Malaysian health inspectors to probe bamboo chopsticks for chemicals
Malaysian officials will study disposable chopsticks to determine whether they pose risks to public health.
Regional media reports have recently claimed that bamboo chopsticks can contain chemical preservatives. If this is found to be the case, they will be banned from sale, said health minister S Subramaniam.
"Normally, when we have these kind of reports, we will study them and look for scientific evidence before coming up with a conclusive decision,” he told media.
He said if the chopsticks were found to contain harmful chemicals or preservatives beyond permissible levels, the ministry's food safety department would act to prevent their sale.
The media reports have been in response to a video has went viral about Taiwan allegedly banning China-made chopsticks which were said to contain high level of chemicals.
Malaysian regional bodies, including the Consumer Association of Penang, have since warned of the dangers of using disposable chopsticks.
The association’s research officer was reported to have said that bamboo chopsticks were likely to have been submerged in preservative chemicals.
Thailand opens doors for Japanese halal investment
Japanese noodles and seaweed are a step closer to being exported to Muslim countries after the Tokyo officials signed an agreement with Thailand’s National Food Institute that aims to bring investment from companies interested in halal certification.
According to the NFI president, Yongvut Saovapruk, Japanese companies have been increasingly interested in Thailand’s halal potential and were looking to invest in its islamic food industry. The country now ranks ninth for halal food exports and has its own established market, particularly in the largely Muslim southern provinces.
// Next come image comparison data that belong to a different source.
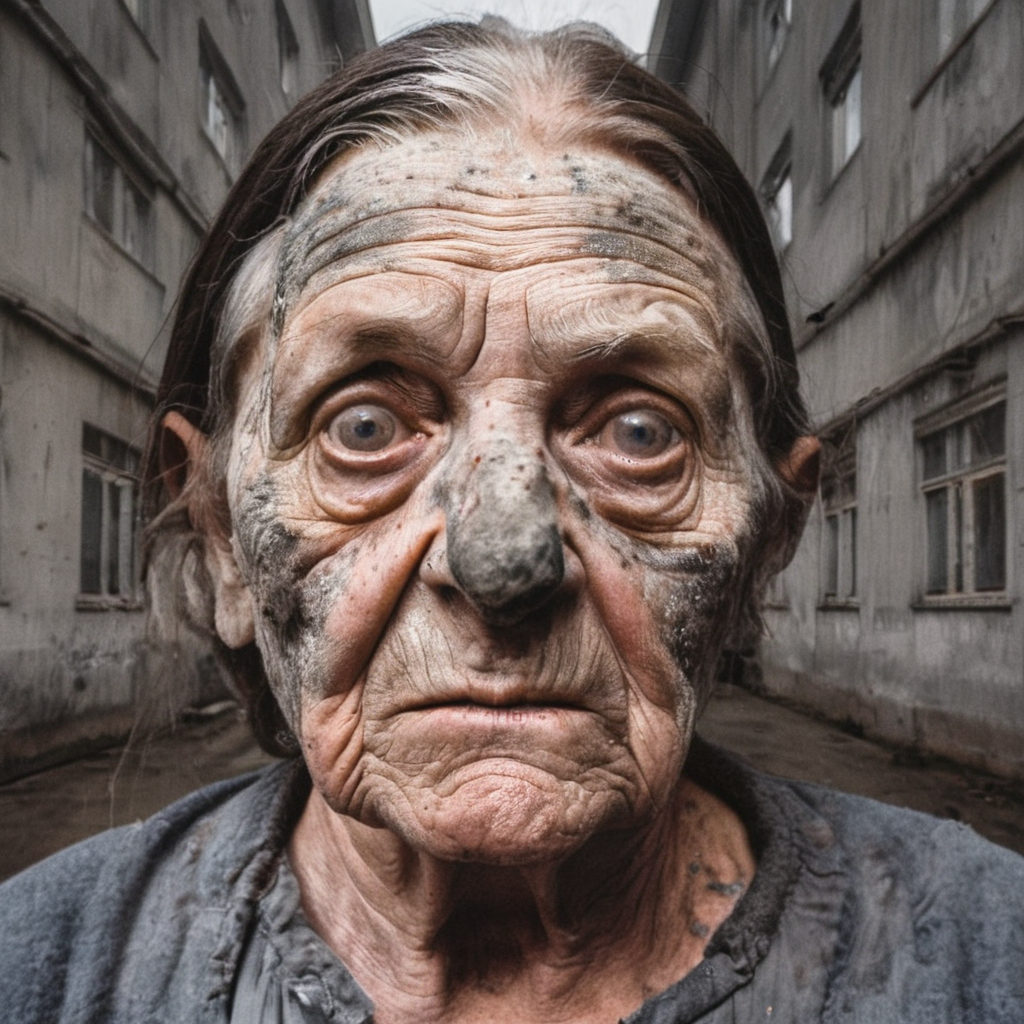
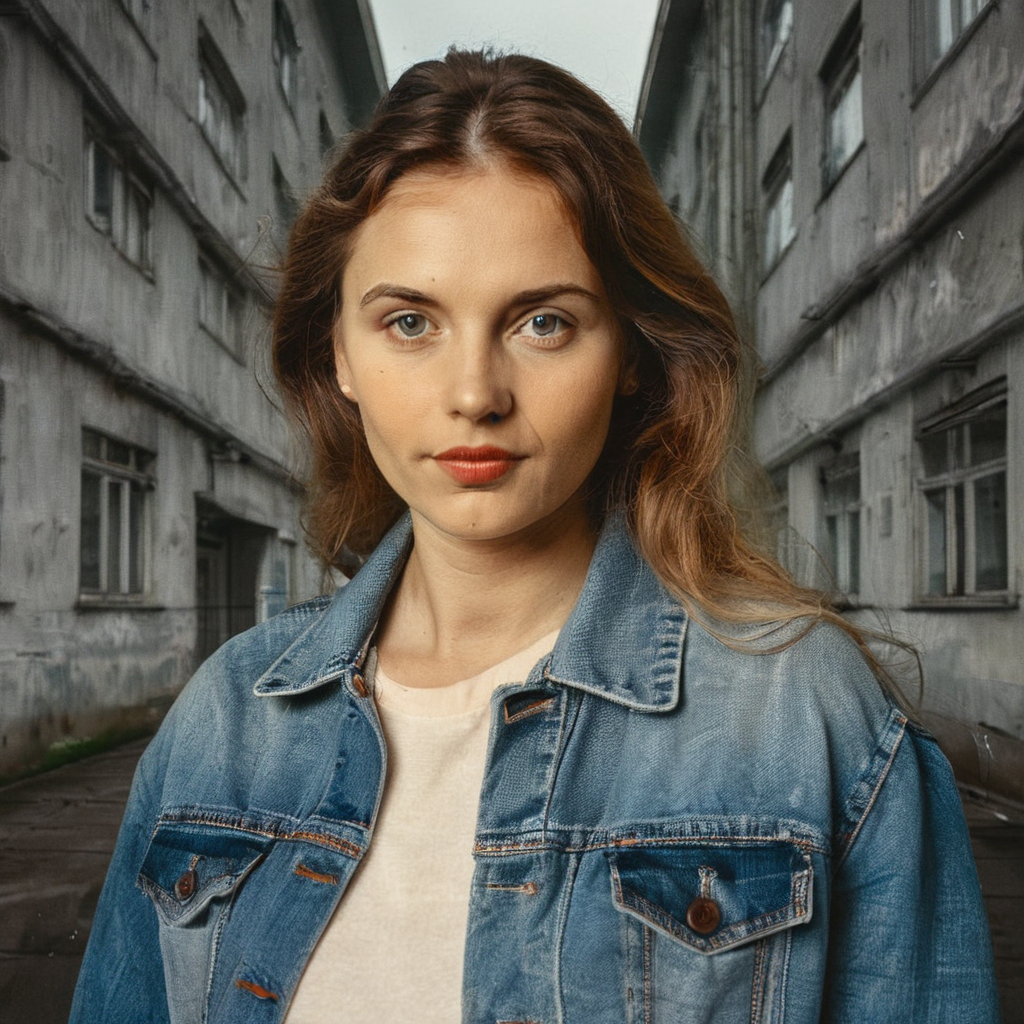
readme updated

diff --git a/main.py b/main.py
@@ -5,7 +5,7 @@ from PIL import Image
 from pathlib import Path
 from cutter import BirefNetCutter
 
-prompts = FactorPrompts(prompt="A realistic photo of a creepy old man in front of a soviet factory",
+prompts = FactorPrompts(prompt="A realistic photo of a beautiful young woman in front of a soviet factory",
                         negative_prompt="3d render, anime, collage")
 params = FactorInferenceParameters(
     extra={"strength": 0.8,
@@ -14,10 +14,10 @@ params = FactorInferenceParameters(
             })
 
 cutter = BirefNetCutter()
-cutter.remove_background(image= Image.open("sporous_305.png"),
+cutter.remove_background(image= Image.open("comrade_6.png"),
                          save_path=Path("sporous.png"))
 
-with Composer(interactive=True) as compo:
+with Composer(verbose=False) as compo:
     composition = compo.compose(background=Image.open("factory.png"),
                   figure=Image.open("sporous.png"),
                   scale=1)

diff --git a/README.md b/README.md
@@ -4,14 +4,16 @@
 # SDXL Inpainter Pipeline
 
 ## What does it do / plan to do?
-I built this lightweight blending utility to merge different layers generated by local SDXL instances and eliminate the "pasted-together" collage effect.
+I created this lightweight layer blender for local SDXL generation to smooth out raw collages and eliminate that "pasted-on" look.
+The core idea is to use a diffusion model to seamlessly blend two layers—globally harmonizing not just the lighting (as in IC-Light), but unifying all fine details and textures across the composition.
+In the latest commit, I achieved solid image quality by integrating ControlNet (Tile).
+You can feed in an already cropped RGBA image with an alpha channel or supply a raw portrait—to segment the subject automatically, just use one of the wrapper classes in cutter.py.
 
-The core idea is to leverage a diffusion model to seamlessly blend two layers together — smoothing not just global lighting (similar to IC-Light), but harmonizing all visual details and textures.
-
-Currently, the tool does not meet my expectations: it tends to degrade the collage quality rather than improve it, mainly due to sub-optimal inpainting hyperparameters.
-
-With a proper auto-tuning mechanism for generation hyperparameters, this tool could become significantly more useful. If you find this project interesting or useful, feel free to submit a Pull Request or open an Issue — I will be glad to continue working on it and polish it up!
-
+![alt text](factory.png)
+##### ++++++
+![alt text](comrade_6.png)
+##### ======
+![alt text](outCNet.png)
 ---
 
 <a name="русский"></a>
@@ -22,6 +24,12 @@ With a proper auto-tuning mechanism for generation hyperparameters, this tool co
 
 Смысл в том, чтобы с помощью диффузионной нейронки притереть два слоя друг к другу — глобально сгладить не только освещение (как в IC-Light), но в целом все детали.
 
-На текущий момент меня не удовлетворяет, как работает этот инструмент — он скорее портит коллаж, чем улучшает его, из-за неидеального подбора гиперпараметров инпейнта.
+В последнем коммите мне удалось добиться адекватного качества при помощи использования ControlNet типа Tile. 
 
-Если доделать небольшой автоподбор гиперпараметров генерации, возможно, этот инструмент будет куда полезнее. Если Вам был бы интересен этот инструмент — пишите пулл-реквест или открывайте ишью, и я обязательно его доделаю.
+Вы можете подать не только вырезанное изображение с альфа-каналом, но и "сырой" портрет -- для того, чтобы вырезать человека, примените один из классов-ярлыков в cutter.py
+![alt text](factory.png)
+##### ++++++
+![alt text](comrade_6.png)
+##### ======
+![alt text](outCNet.png)
+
"The Japanese are not familiar with halal food, which requires a deliberate process including acquiring the raw materials, the cooking process and cooking standards that have to match specific religious requirements,” he said.
"By changing some of the procedures, the same product can be sold to a broader group of customers in those growing Muslim communities."
Yongvut signed the memorandum of understanding with officials from Japan Halal Development and Promotion, a government agency for boosting halal food standards in Japan and promoting Japanese food products in Muslim countries.
Under the terms of the MOU, the NFI will assist Japanese investors to gain the official halal trademark from the Central Islamic Council of Thailand.
Halal food accounts for roughly one-third of Thailand’s overall foods exports, which amounted to THB897bn (US$25.55bn) in 2015.
Sensient opens Singapore flavours, colours and fragrances application centre
Sensient Technologies Corporation is the latest ingredients supplier to open a technical development and application centre in Singapore, through which it plans to offer customers local formulations from its global portfolio of flavours, colours and fragrances.
The new facility, which opened its doors last week in Biopolis One, will employ food scientists, flavorists, colour chemists and applications scientists.
“This facility enables us to replicate our customers’ own manufacturing processes, making it easier to develop products and technologies that can be tailored to their specific application environments,” said Paul Manning, president and chief executive of Wisconsin-based Sensient.
“It is at these globally connected innovation centres where our people and our insight into our customers’ processes have enabled us to achieve a position of strength in our local markets.”
Singapore is increasingly becoming home to development centres for multinational companies as suppliers such as DSM, Palsgaard and Barentz use the location to tailor their ingredients specifically for Asia-Pacific markets.
“The new facility will enable us to work more closely with our customers to satisfy their product, application technology and innovation requirements, as well as helping to inspire their next generation of products,” Manning added.